The message chimed perfectly with something I have tried to champion in my professional career – less can be more. Aggregators of video content, where my experience lies, are continually exploring ways to giveviewers a simple way to find content: search, automated recommendations, friend recommendations, ratings, programming and promotion and so on.
The primary thesis here is as follows: the more content you have to offer, the more paralysed a user can become in trying to find something relevant to them. In the online video universe this manifests itself in a similar way: by searching for and choosing a video to watch from tens of thousands on offer, I’m probably missing something ‘better’ somewhere else on the site. Maybe I should search a bit more before choosing? This calamity of choice can have such a negative impact that the user simply switches off – they may not be able to express why exactly, but the experience is not enjoyable, so why bother.

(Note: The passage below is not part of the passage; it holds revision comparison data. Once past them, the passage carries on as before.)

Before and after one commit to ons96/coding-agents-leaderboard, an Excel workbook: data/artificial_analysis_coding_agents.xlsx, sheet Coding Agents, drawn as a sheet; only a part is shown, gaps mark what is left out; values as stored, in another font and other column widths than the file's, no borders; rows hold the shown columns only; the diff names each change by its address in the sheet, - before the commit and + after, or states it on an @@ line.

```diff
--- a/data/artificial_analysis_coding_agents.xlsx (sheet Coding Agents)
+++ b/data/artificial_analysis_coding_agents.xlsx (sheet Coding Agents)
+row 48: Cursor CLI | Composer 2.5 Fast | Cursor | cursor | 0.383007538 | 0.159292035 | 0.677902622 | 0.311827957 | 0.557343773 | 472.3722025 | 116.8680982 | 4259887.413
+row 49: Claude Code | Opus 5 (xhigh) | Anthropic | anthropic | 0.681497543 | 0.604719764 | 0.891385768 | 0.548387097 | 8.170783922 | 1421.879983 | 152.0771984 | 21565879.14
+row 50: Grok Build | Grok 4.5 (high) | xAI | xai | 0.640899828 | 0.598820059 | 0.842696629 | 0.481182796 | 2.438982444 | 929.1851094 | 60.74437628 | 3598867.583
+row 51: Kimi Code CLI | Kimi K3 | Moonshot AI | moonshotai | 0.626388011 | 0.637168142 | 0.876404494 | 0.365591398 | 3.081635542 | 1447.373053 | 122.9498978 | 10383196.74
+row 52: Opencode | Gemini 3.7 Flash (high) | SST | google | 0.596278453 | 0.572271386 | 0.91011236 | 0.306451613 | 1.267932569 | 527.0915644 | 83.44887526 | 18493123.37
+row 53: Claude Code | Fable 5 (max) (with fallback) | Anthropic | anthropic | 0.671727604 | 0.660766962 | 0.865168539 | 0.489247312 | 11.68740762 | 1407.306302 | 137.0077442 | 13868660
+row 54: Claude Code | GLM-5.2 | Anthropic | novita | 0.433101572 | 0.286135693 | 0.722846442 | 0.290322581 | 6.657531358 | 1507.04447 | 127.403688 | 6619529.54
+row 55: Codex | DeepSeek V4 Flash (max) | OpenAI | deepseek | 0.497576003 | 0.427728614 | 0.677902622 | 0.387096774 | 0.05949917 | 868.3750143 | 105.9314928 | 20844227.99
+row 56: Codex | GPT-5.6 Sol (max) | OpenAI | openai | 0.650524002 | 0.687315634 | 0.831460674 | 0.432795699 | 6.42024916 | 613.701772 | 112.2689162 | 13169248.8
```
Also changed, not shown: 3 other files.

It could be argued that Youtube defies this argument. I agree. But only because the ‘cost’ of choosing something is so low – the average video length viewed is 2 1/2 minutes. If it sucks it’s not that much time wasted.
Higher cost goods (think longer form video) tend to involve more investment in time and thought – you don’t ‘pop out’ to buy a car or a TV. Research, recommendations from friends and other sources are probed first. The same goes for longer form video – if I’m looking for something to entertain me for 30+ minutes then I’m more likely to do some evaluation first (current primetime programmes or movies excluded). This is no different to flicking up and down the channels on TV, but the choices on offer are magnitudes deeper.
Back around 2000 Telewest, a cable platform here in the UK, had a problem with usage on their VoD platform. They had 1,000′s of film titles, but viewers were failing to use the service regularly. Two approaches to the problem were suggested – better search and some UI tweaking, or a reduction in the number of movies offered on the platform at any one time, with content refreshes on a frequent basis. The latter option was chosen and usage rocketed. The viewer felt more in control. They were no longer presented with the equivalent of the bargain bin at the back of record stores, where there are 1000′s of CDs thrown into a box for them to rummage through. Rather, the VoD platform became a simple, well laid out storefront, where the casual shopper could see all the wares and each product clearly marked in terms of it’s potential to entertain.
I haven’t finished Schwartz’s book yet , so may update this a little when I do. I’m reading more than one thing right now – too many choices you see